**To do**: Please print exactly the lines below, from the start of the material up to and including the line with "image_picker implementations, and", but none of the pictures.

[Exercise data Boundary: Start]

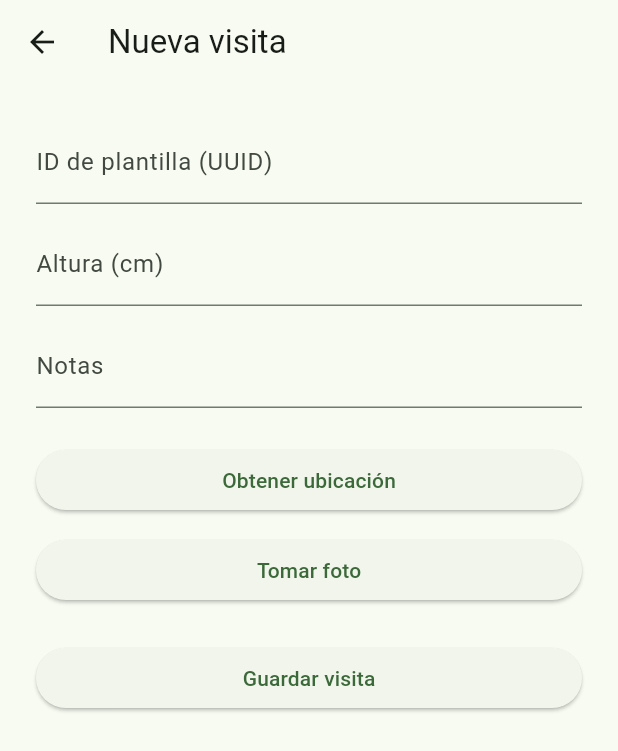
After one commit to PMAPP-Org/Seguimiento_Proyectos, a Flutter app: the CaptureScreen screen opened directly, after a tap on "Guardar visita", on a phone screen of 412 x 824 dp. The commit adds this screen. Shown: the top 751 px of the screen. Run offline on Flutter 3.47's test engine with Material 3 defaults, Android fonts, the phone set to English and light mode, and no system bars; our stand-ins replace dio, drift, flutter_riverpod, flutter_secure_storage, freezed_annotation, geolocator and 1 more; accounts and stored records are empty; generated files the repository leaves out were written again.

Commit message:
app: add the fixed-form capture screen with GPS and one photo
Adds CaptureScreen (fixed altura_cm/notas form, not the deferred dynamic
renderer), LocationSource/PhotoCapture interfaces with real geolocator/
image_picker implementations, and AttachmentQueueRepository to persist
one photo per visit into the existing outbox/attachment-queue plumbing.
Wires a "Nueva visita" button into HomeScreen.

```diff
--- a/app/lib/core/app_dependencies.dart
+++ b/app/lib/core/app_dependencies.dart
@@ -17,12 +17,16 @@ import 'package:path_provider/path_provider.dart';
 
 import 'auth/auth_controller.dart';
 import 'auth/token_store.dart';
+import 'capture/photo_capture.dart';
 import 'constants.dart';
 import 'device/device_id_store.dart';
+import 'location/location_source.dart';
+import '../data/capture/image_picker_photo_capture.dart';
 import '../data/http/api_client.dart';
 import '../data/http/auth_interceptor.dart';
 import '../data/local/database.dart';
 import '../data/local/encryption_key_store.dart';
+import '../data/location/geolocator_location_source.dart';
 
 class AppDependencies {
   AppDependencies({
@@ -30,12 +34,17 @@ class AppDependencies {
     required this.dio,
     required this.authController,
     required this.deviceId,
-  });
+    LocationSource? locationSource,
+    PhotoCapture? photoCapture,
+  }) : locationSource = locationSource ?? const GeolocatorLocationSource(),
+       photoCapture = photoCapture ?? ImagePickerPhotoCapture();
 
   final AppDatabase database;
   final Dio dio;
   final AuthController authController;
   final String deviceId;
+  final LocationSource locationSource;
+  final PhotoCapture photoCapture;
 
   static Future<AppDependencies> bootstrap() async {
     const secureStorage = FlutterSecureStorage();
--- /dev/null
+++ b/app/lib/core/capture/photo_capture.dart
@@ -0,0 +1,26 @@
+// `PhotoCapture` — la mitad de cámara que `CaptureScreen` necesita (Tarea 6
+// del plan de despliegue del demo). `sha256` se calcula aquí, en el
+// dispositivo, porque es lo que el contrato de adjuntos exige como
+// identidad del contenido (`attachments/schemas.py::Sha256Path`,
+// `Blob.sha256` en el servidor) — la Tarea 7 lo usa tal cual en
+// `presign`/`commit`, nunca lo recalcula.
+import 'dart:io';
+
+class CapturedPhoto {
+  const CapturedPhoto({
+    required this.file,
+    required this.sha256,
+    required this.sizeBytes,
+    required this.mime,
+  });
+
+  final File file;
+  final String sha256;
+  final int sizeBytes;
+  final String mime;
+}
+
+abstract class PhotoCapture {
+  /// `null` si el usuario cancela la captura.
+  Future<CapturedPhoto?> takePhoto();
+}
--- /dev/null
+++ b/app/lib/core/location/location_source.dart
@@ -0,0 +1,25 @@
+// `LocationSource` — la mitad de GPS que `CaptureScreen` necesita (Tarea 6
+// del plan de despliegue del demo). Interfaz + implementación real
+// separadas, mismo patrón que `AuthTransport`/`SyncTransport`: los tests de
+// `CaptureScreen` usan un fake, sin permisos de plataforma reales.
+class LocationFix {
+  const LocationFix({
+    required this.lat,
+    required this.lon,
+    required this.accuracyM,
+    this.altitudeM,
+  });
+
+  final double lat;
+  final double lon;
+  final double accuracyM;
+  final double? altitudeM;
+}
+
+abstract class LocationSource {
+  /// `null` si el usuario niega el permiso o el servicio de ubicación del
+  /// sistema está apagado — `CaptureScreen` debe seguir permitiendo guardar
+  /// la visita sin ubicación (`Visit.lat`/`lon` son opcionales en el
+  /// contrato, `core/models/visit.py`).
+  Future<LocationFix?> getCurrentFix();
+}
--- /dev/null
+++ b/app/lib/features/capture/capture_screen.dart
@@ -0,0 +1,199 @@
+// Pantalla de captura — Tarea 6 del plan de despliegue del demo. Formulario
+// FIJO (altura_cm + notas, no el renderer dinámico de JSON Schema del Paso
+// 21, diferido), GPS y una foto, persistidos en una sola transacción local
+// vía `SyncEngine.enqueueVisitOp` (Paso 12) + `AttachmentQueueRepository`
+// (Step 6 de esta tarea). No sincroniza nada por red — eso es la Tarea 7.
+//
+// `template_version_id` se pega a mano (Decisión de diseño 7 del plan): el
+// renderer dinámico y el flujo de asignación de plantillas están fuera de
+// alcance; el operador del demo siembra una `FormTemplateVersion` vía Django
+// Admin antes de la prueba y pega aquí su UUID.
+import 'dart:convert';
+
+import 'package:drift/drift.dart' show Value;
+import 'package:flutter/material.dart';
+import 'package:flutter_riverpod/flutter_riverpod.dart';
+import 'package:uuid/uuid.dart';
+
+import '../../core/auth/auth_state.dart';
+import '../../core/capture/photo_capture.dart';
+import '../../core/location/location_source.dart';
+import '../../core/providers.dart';
+import '../../data/local/attachment_queue_repository.dart';
+import '../../data/local/database.dart';
+
+class CaptureScreen extends ConsumerStatefulWidget {
+  const CaptureScreen({super.key});
+
+  @override
+  ConsumerState<CaptureScreen> createState() => _CaptureScreenState();
+}
+
+class _CaptureScreenState extends ConsumerState<CaptureScreen> {
+  final _templateController = TextEditingController();
+  final _alturaController = TextEditingController();
+  final _notasController = TextEditingController();
+
+  LocationFix? _fix;
+  CapturedPhoto? _photo;
+  bool _isSaving = false;
+
+  @override
+  void dispose() {
+    _templateController.dispose();
+    _alturaController.dispose();
+    _notasController.dispose();
+    super.dispose();
+  }
+
+  Future<void> _getLocation() async {
+    final dependencies = ref.read(appDependenciesProvider);
+    final fix = await dependencies.locationSource.getCurrentFix();
+    if (!mounted) return;
+    setState(() => _fix = fix);
+  }
+
+  Future<void> _takePhoto() async {
+    final dependencies = ref.read(appDependenciesProvider);
+    final photo = await dependencies.photoCapture.takePhoto();
+    if (!mounted) return;
+    setState(() => _photo = photo);
+  }
+
+  Future<void> _save() async {
+    final dependencies = ref.read(appDependenciesProvider);
+    final authState = dependencies.authController.state;
+    if (authState is! Authenticated) return;
+
+    setState(() => _isSaving = true);
+
+    final visitId = const Uuid().v7();
+    final now = DateTime.now().toUtc();
+    final capturedAt = now.toIso8601String();
+    final answers = <String, dynamic>{
+      'altura_cm': int.tryParse(_alturaController.text) ?? 0,
+      'notas': _notasController.text,
+    };
+
+    final payload = <String, dynamic>{
+      'id': visitId,
+      'template_version_id': _templateController.text,
+      'answers': answers,
+      'captured_at': capturedAt,
+      'device_id': dependencies.deviceId,
+      if (_fix != null) 'lat': _fix!.lat,
+      if (_fix != null) 'lon': _fix!.lon,
+      if (_fix != null) 'accuracy_m': _fix!.accuracyM,
+      if (_fix != null && _fix!.altitudeM != null) 'altitude_m': _fix!.altitudeM,
+    };
+
+    final visitCompanion = VisitsCompanion.insert(
+      id: visitId,
+      orgId: authState.user.orgId,
+      // `INITIAL_VERSION` del servidor (`core/models/base.py`) es 1: el
+      // cliente crea la fila local con la misma convención, aunque el
+      // servidor es quien fija el valor autoritativo tras el push.
+      version: 1,
+      changeSeq: const Value(null),
+      deletedAt: const Value(null),
+      templateVersionId: _templateController.text,
+      answersJson: jsonEncode(answers),
+      lat: Value(_fix?.lat),
+      lon: Value(_fix?.lon),
+      accuracyM: Value(_fix?.accuracyM),
+      altitudeM: Value(_fix?.altitudeM),
+      capturedAt: now,
+      deviceId: dependencies.deviceId,
+      createdBy: authState.user.id,
+    );
+
+    // `SyncEngine` no forma parte de `AppDependencies` todavía (lo añade la
+    // Tarea 7) — esta tarea solo necesita `AppDatabase.saveVisitWithOutboxOp`
+    // directamente, con la misma forma de `OutboxOpsCompanion` que
+    // `SyncEngine.enqueueVisitOp` construye (`core/sync/sync_engine.dart`).
+    await dependencies.database.saveVisitWithOutboxOp(
+      visit: visitCompanion,
+      outboxOp: OutboxOpsCompanion.insert(
+        opUuid: const Uuid().v7(),
+        entity: 'visit',
+        entityId: visitId,
+        opType: 'create',
+        baseVersion: const Value(null),
+        payloadJson: jsonEncode(payload),
+        state: 'pending',
+        createdAt: now,
+      ),
+    );
+
+    final photo = _photo;
+    if (photo != null) {
+      await AttachmentQueueRepository(
+        dependencies.database,
+      ).enqueue(sha256: photo.sha256, localPath: photo.file.path, now: now);
+    }
+
+    if (!mounted) return;
+    setState(() => _isSaving = false);
+    ScaffoldMessenger.of(context).showSnackBar(const SnackBar(content: Text('Visita guardada.')));
+    Navigator.of(context).pop();
+  }
+
+  @override
+  Widget build(BuildContext context) {
+    return Scaffold(
+      appBar: AppBar(title: const Text('Nueva visita')),
+      body: SingleChildScrollView(
+        padding: const EdgeInsets.all(24),
+        child: Column(
+          crossAxisAlignment: CrossAxisAlignment.stretch,
+          children: [
+            TextField(
+              key: const Key('capture_template_field'),
+              controller: _templateController,
+              decoration: const InputDecoration(labelText: 'ID de plantilla (UUID)'),
+            ),
+            const SizedBox(height: 12),
+            TextField(
+              key: const Key('capture_altura_field'),
+              controller: _alturaController,
+              keyboardType: TextInputType.number,
+              decoration: const InputDecoration(labelText: 'Altura (cm)'),
+            ),
+            const SizedBox(height: 12),
+            TextField(
+              key: const Key('capture_notas_field'),
+              controller: _notasController,
+              decoration: const InputDecoration(labelText: 'Notas'),
+            ),
+            const SizedBox(height: 24),
+            ElevatedButton(
+              key: const Key('capture_get_location_button'),
+              onPressed: _getLocation,
+              child: const Text('Obtener ubicación'),
+            ),
+            if (_fix != null) Text('lat: ${_fix!.lat}, lon: ${_fix!.lon}'),
+            const SizedBox(height: 12),
+            ElevatedButton(
+              key: const Key('capture_take_photo_button'),
+              onPressed: _takePhoto,
+              child: const Text('Tomar foto'),
+            ),
+            if (_photo != null) Text('Foto: ${_photo!.file.path.split('/').last}'),
+            const SizedBox(height: 24),
+            ElevatedButton(
+              key: const Key('capture_save_button'),
+              onPressed: _isSaving ? null : _save,
+              child: _isSaving
+                  ? const SizedBox(
+                      width: 20,
+                      height: 20,
+                      child: CircularProgressIndicator(strokeWidth: 2),
+                    )
+                  : const Text('Guardar visita'),
+            ),
+          ],
+        ),
+      ),
+    );
+  }
+}
--- a/app/pubspec.yaml
+++ b/app/pubspec.yaml
@@ -44,6 +44,9 @@ dependencies:
   path_provider: ^2.1.6
   path: ^1.9.1
   meta: ^1.18.0
+  geolocator: ^14.0.2
+  image_picker: ^1.1.2
+  crypto: ^3.0.6
 
 dev_dependencies:
   flutter_test:
```
Also changed, not shown: app/lib/data/capture/image_picker_photo_capture.dart (added, +34 -0 lines), app/lib/data/local/attachment_queue_repository.dart (added, +32 -0 lines), app/lib/data/location/geolocator_location_source.dart (added, +38 -0 lines), app/lib/features/home/home_screen.dart (+19 -4 lines), app/pubspec.lock, 4 other files.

[Exercise data Boundary: End]

**Output for this task**:
After one commit to PMAPP-Org/Seguimiento_Proyectos, a Flutter app: the CaptureScreen screen opened directly, after a tap on "Guardar visita", on a phone screen of 412 x 824 dp. The commit adds this screen. Shown: the top 751 px of the screen. Run offline on Flutter 3.47's test engine with Material 3 defaults, Android fonts, the phone set to English and light mode, and no system bars; our stand-ins replace dio, drift, flutter_riverpod, flutter_secure_storage, freezed_annotation, geolocator and 1 more; accounts and stored records are empty; generated files the repository leaves out were written again.

Commit message:
app: add the fixed-form capture screen with GPS and one photo
Adds CaptureScreen (fixed altura_cm/notas form, not the deferred dynamic
renderer), LocationSource/PhotoCapture interfaces with real geolocator/
image_picker implementations, and AttachmentQueueRepository to persist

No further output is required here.